Today I had the privilege of delivering the keynote address at Beloved Foundation’s REACH Oncology Symposium at the University of California Riverside. Attendees were from oncology-related organizations, including healthcare providers and advocacy groups, with professional backgrounds in nursing, social work, and patient advocacy.
Regardless of organization or official role, it was apparent that each person in attendance is passionate about helping cancer patients. Most (if not all) have a personal connection to cancer that prompted them to do this work. While the Symposium didn’t include patients, I could easily see the commitment these good people have to providing relief and assistance to patients and their families.
As a bit of an experiment, I asked attendees to turn to the “neighbor” sitting next to them and describe the work role that prompted them to attend today’s meeting. After a minute of discussion amongst themselves, I invited the entire group – by show of hands – to share if the “neighbor” talked about their role in terms of others or in terms of themselves. Every single attendee spoke of what they do in terms of other people.
I wasn’t surprised by the show of hands. People who enter caring professions usually have altruistic motivations and find intrinsic satisfaction in service to others.
Often these most admirable qualities are also what lead caregivers to prioritize the needs of others over their own personal needs. An unfortunate and unintended consequence can be compassion fatigue – a state of physical, emotional, and/or spiritual depletion associated with caring for others.
In the ensuing discussion, we talked about the importance of not only caring for others but also caring for yourself. It’s not selfish to acknowledge you have needs. Caregivers are always more effective if they nurture body, mind, and spirit, recharging their personal batteries and developing the resilience to carry on for those who depend on them.
As you are planning an event, it would be relatively easy to make the decision to skip bringing in a keynote speaker. After all, there is no doubt that this can be a costly inclusion in your event, especially if the person is notable in your industry, such as a healthcare speaker
. However, despite the cost, there are plenty of compelling reasons to include a quality, motivational keynote speaker as part of your event.
Deliver Big Value
More than anything else, the best reason to hire a keynote speaker is simply to deliver value to your audience. You want the attendees to leave the event thinking that their time and money were both well spent. A powerful keynote speaker can close the event with a bang and leave everyone feeling fulfilled.
The last thing you want out of your event is for your attendees to feel like they have been sold something that didn’t live up to the billing.
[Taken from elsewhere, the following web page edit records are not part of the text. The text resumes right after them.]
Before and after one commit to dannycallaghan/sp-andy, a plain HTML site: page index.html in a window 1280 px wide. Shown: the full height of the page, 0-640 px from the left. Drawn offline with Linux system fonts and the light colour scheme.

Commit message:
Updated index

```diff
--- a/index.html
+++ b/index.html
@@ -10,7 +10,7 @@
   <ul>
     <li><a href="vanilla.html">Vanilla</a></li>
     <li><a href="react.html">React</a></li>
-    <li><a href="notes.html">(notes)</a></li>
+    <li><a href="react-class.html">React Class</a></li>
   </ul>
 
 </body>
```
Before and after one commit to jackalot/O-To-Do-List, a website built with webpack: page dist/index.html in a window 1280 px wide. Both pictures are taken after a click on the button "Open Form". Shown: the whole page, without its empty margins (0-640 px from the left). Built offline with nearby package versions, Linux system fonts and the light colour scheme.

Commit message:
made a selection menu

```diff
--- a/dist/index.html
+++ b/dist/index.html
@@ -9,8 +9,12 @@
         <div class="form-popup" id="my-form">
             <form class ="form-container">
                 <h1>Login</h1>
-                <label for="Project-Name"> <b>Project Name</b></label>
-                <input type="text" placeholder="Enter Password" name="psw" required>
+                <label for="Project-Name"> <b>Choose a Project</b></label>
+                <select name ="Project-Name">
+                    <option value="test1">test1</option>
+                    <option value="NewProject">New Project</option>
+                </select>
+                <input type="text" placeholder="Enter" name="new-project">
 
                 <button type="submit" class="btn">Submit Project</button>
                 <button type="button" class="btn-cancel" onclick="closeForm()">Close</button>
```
Not only is that a disappointing feeling for you as an organizer, it will also put the future of the event in jeopardy. Many attendees will not want to return if they weren’t happy with their experience, and those who were considering coming next year will be turned off by the bad reviews. Simply put, it is better to over-deliver when putting on an event, so you can thrill your audience and leave them excited to return.
Grow the Event
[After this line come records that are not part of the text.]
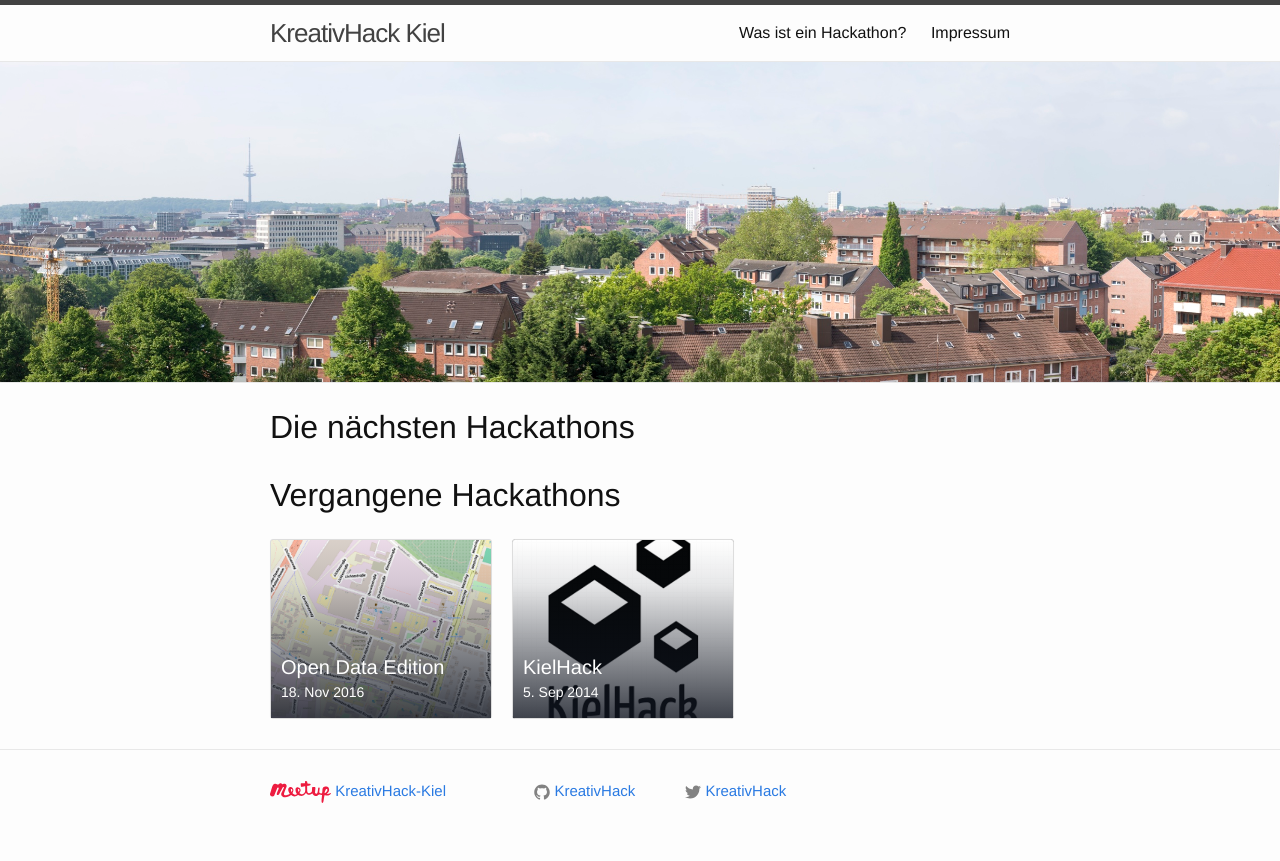
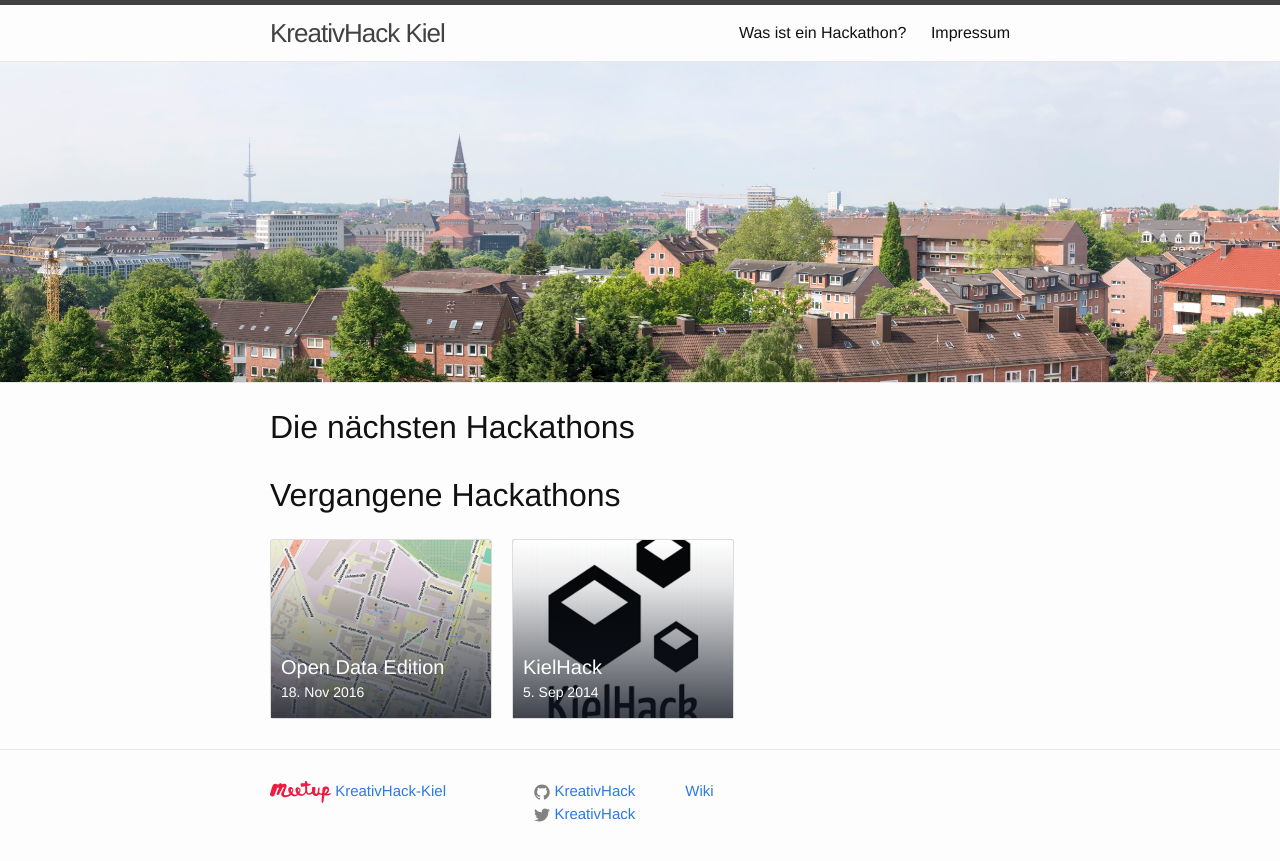
Before and after one commit to KreativHack/.de, a Jekyll site: the page built from index.html, in a window 1280 px wide. Shown: the top 861 px of the page. Built offline with Jekyll 4.4.1, drawn with Linux system fonts in a browser that asks for light colours.

Commit message:
add wiki link to page footer

```diff
--- a/_includes/footer.html
+++ b/_includes/footer.html
@@ -20,11 +20,6 @@
             {% include icon-github.html username=site.github_username %}
           </li>
           {% endif %}
-        </ul>
-      </div>
-
-      <div class="footer-col footer-col-3">
-        <ul class="social-media-list">
           {% if site.twitter_username %}
           <li>
             {% include icon-twitter.html username=site.twitter_username %}
@@ -33,6 +28,14 @@
         </ul>
       </div>
 
+      <div class="footer-col footer-col-3">
+        <ul class="social-media-list">
+          <li>
+            <a href="https://wiki.kreativhack.de/kh16/start">Wiki</a>
+          </li>
+        </ul>
+      </div>
+
     </div>
 
   </div>
```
No matter what kind of event you are putting on, there are sure to be people who are on the fence with regard to whether or not they should attend. Some of your target market will sign up immediately, knowing that the event is important for their career or business – regardless of the presence of a keynote speaker. But what about the rest? If you want to put on a hugely successful event, you’ll need something to take those people from ‘maybes’ into attendees.
The great thing about using this strategy is you can also please the people who were going to attend the event anyway. In other words, you’ll grow your numbers thanks to the speaker you bring in, and you’ll also provide a better experience for those who were already planning to attend. It’s a win-win and a big boost for the future of your event.
The Power of a Name
This last point is particularly important for events which are relatively new and still trying to carve out a place in the market. Bringing in a notable keynote speaker is a great way to confer credibility on the event as a whole. When those in an industry, such as healthcare, find out that a particular motivational speaker is going to be at the event, everything about the event is raised to a higher level.
Of course, it should go without saying that perhaps the most important part of picking a speaker is finding someone who is relevant in your industry and has something to add to the event as a whole. Bringing in a big name is not good enough if that person is present only for name recognition – they need to have a message which is on topic, valuable, and interesting to everyone in your audience. Once you find the right speaker, making the decision to hire that individual will be a no-brainer.